Your instructions - A word-for-word copy of the entries is needed, and it should contain no images.

Material provided -
——
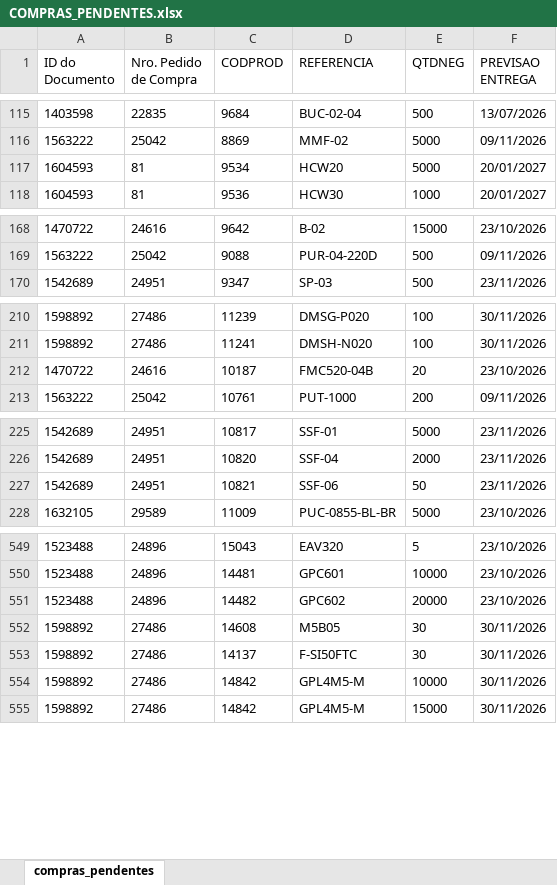
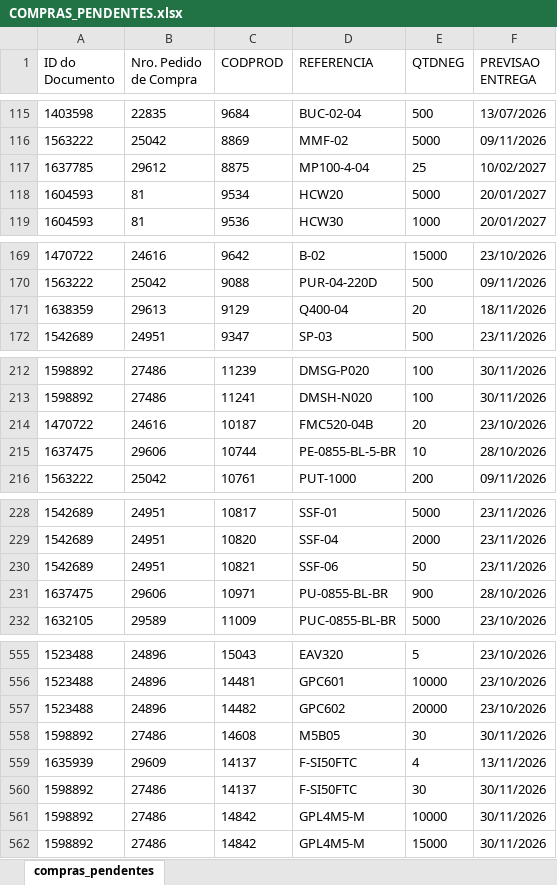
Before and after one commit to ghpcimp-wq/itens-pendentes, an Excel workbook: data/COMPRAS_PENDENTES.xlsx, sheet compras_pendentes, drawn as a sheet; only a part is shown, gaps mark what is left out; values as stored, in another font and other column widths than the file's, no borders; charts and pictures not drawn; the diff covers the shown part only; the diff names each change by its address in the sheet, - before the commit and + after, or states it on an @@ line.

Commit message:
Atualiza compras pendentes 14/10/2026 12:07

```diff
--- a/data/COMPRAS_PENDENTES.xlsx (sheet compras_pendentes)
+++ b/data/COMPRAS_PENDENTES.xlsx (sheet compras_pendentes)
+row 117: 1637785 | 29612 | 8875 | MP100-4-04 | 25 | 10/02/2027
+row 171: 1638359 | 29613 | 9129 | Q400-04 | 20 | 18/11/2026
+row 215: 1637475 | 29606 | 10744 | PE-0855-BL-5-BR | 10 | 28/10/2026
+row 231: 1637475 | 29606 | 10971 | PU-0855-BL-BR | 900 | 28/10/2026
+row 559: 1635939 | 29609 | 14137 | F-SI50FTC | 4 | 13/11/2026
```
Also changed, not shown: 25 added rows, 12 removed rows and 58 moved rows elsewhere in this sheet.
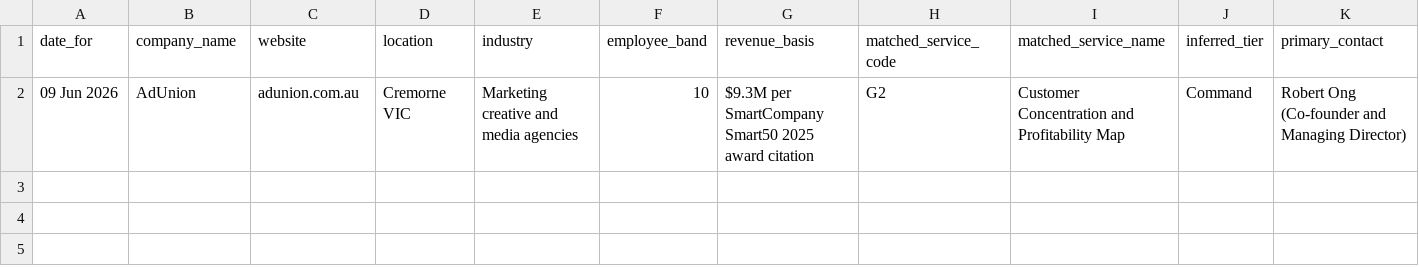
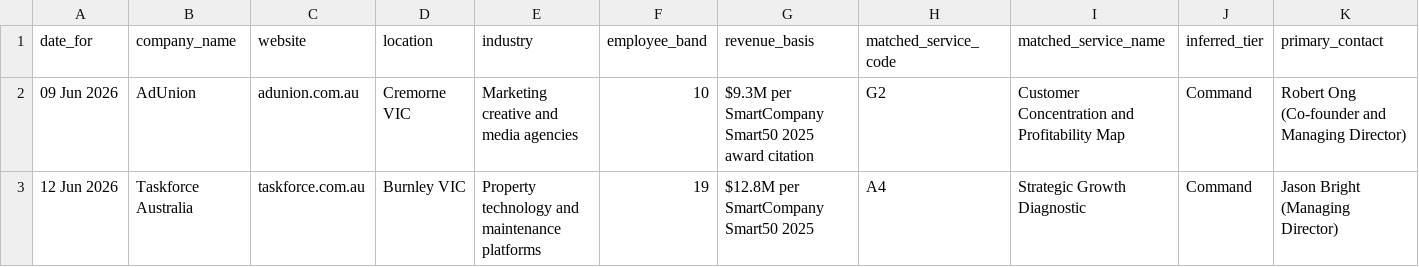
Before and after one commit to niteshroopanr-dev/Daily-Outreach, a CSV file: Out-reach efforts/Outreach_Register.csv, drawn as a sheet; only a part is shown; rows hold the shown columns only; the diff names each change by its address in the sheet, - before the commit and + after, or states it on an @@ line.

```diff
--- a/Out-reach efforts/Outreach_Register.csv
+++ b/Out-reach efforts/Outreach_Register.csv
+row 3: 12 Jun 2026 | Taskforce Australia | taskforce.com.au | Burnley VIC | Property technology and maintenance platforms | 19 | $12.8M per SmartCompany Smart50 2025 | A4 | Strategic Growth Diagnostic | Command | Jason Bright (Managing Director)
```
Also changed, not shown: 5 other files.
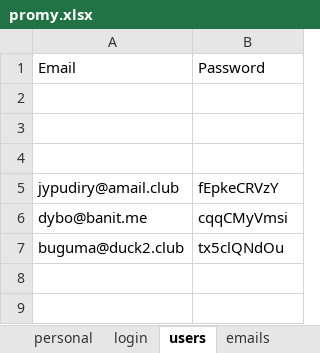
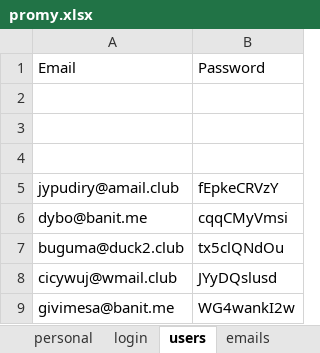
Before and after one commit to tasandra/promytheus, an Excel workbook: IdeaProjects/Promytheus/promy.xlsx, sheet users, drawn as a sheet; values as stored, in another font and other column widths than the file's, no borders; the diff names each change by its address in the sheet, - before the commit and + after, or states it on an @@ line.

```diff
--- a/IdeaProjects/Promytheus/promy.xlsx (sheet users)
+++ b/IdeaProjects/Promytheus/promy.xlsx (sheet users)
+row 8: cicywuj@wmail.club | JYyDQslusd
+row 9: givimesa@banit.me | WG4wankI2w
```
Also changed, not shown: 47 other files.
——
Exercise result -
Before and after one commit to ghpcimp-wq/itens-pendentes, an Excel workbook: data/COMPRAS_PENDENTES.xlsx, sheet compras_pendentes, drawn as a sheet; only a part is shown, gaps mark what is left out; values as stored, in another font and other column widths than the file's, no borders; charts and pictures not drawn; the diff covers the shown part only; the diff names each change by its address in the sheet, - before the commit and + after, or states it on an @@ line.

Commit message:
Atualiza compras pendentes 14/10/2026 12:07

```diff
--- a/data/COMPRAS_PENDENTES.xlsx (sheet compras_pendentes)
+++ b/data/COMPRAS_PENDENTES.xlsx (sheet compras_pendentes)
+row 117: 1637785 | 29612 | 8875 | MP100-4-04 | 25 | 10/02/2027
+row 171: 1638359 | 29613 | 9129 | Q400-04 | 20 | 18/11/2026
+row 215: 1637475 | 29606 | 10744 | PE-0855-BL-5-BR | 10 | 28/10/2026
+row 231: 1637475 | 29606 | 10971 | PU-0855-BL-BR | 900 | 28/10/2026
+row 559: 1635939 | 29609 | 14137 | F-SI50FTC | 4 | 13/11/2026
```
Also changed, not shown: 25 added rows, 12 removed rows and 58 moved rows elsewhere in this sheet.
Before and after one commit to niteshroopanr-dev/Daily-Outreach, a CSV file: Out-reach efforts/Outreach_Register.csv, drawn as a sheet; only a part is shown; rows hold the shown columns only; the diff names each change by its address in the sheet, - before the commit and + after, or states it on an @@ line.

```diff
--- a/Out-reach efforts/Outreach_Register.csv
+++ b/Out-reach efforts/Outreach_Register.csv
+row 3: 12 Jun 2026 | Taskforce Australia | taskforce.com.au | Burnley VIC | Property technology and maintenance platforms | 19 | $12.8M per SmartCompany Smart50 2025 | A4 | Strategic Growth Diagnostic | Command | Jason Bright (Managing Director)
```
Also changed, not shown: 5 other files.
Before and after one commit to tasandra/promytheus, an Excel workbook: IdeaProjects/Promytheus/promy.xlsx, sheet users, drawn as a sheet; values as stored, in another font and other column widths than the file's, no borders; the diff names each change by its address in the sheet, - before the commit and + after, or states it on an @@ line.

```diff
--- a/IdeaProjects/Promytheus/promy.xlsx (sheet users)
+++ b/IdeaProjects/Promytheus/promy.xlsx (sheet users)
+row 8: cicywuj@wmail.club | JYyDQslusd
+row 9: givimesa@banit.me | WG4wankI2w
```
Also changed, not shown: 47 other files.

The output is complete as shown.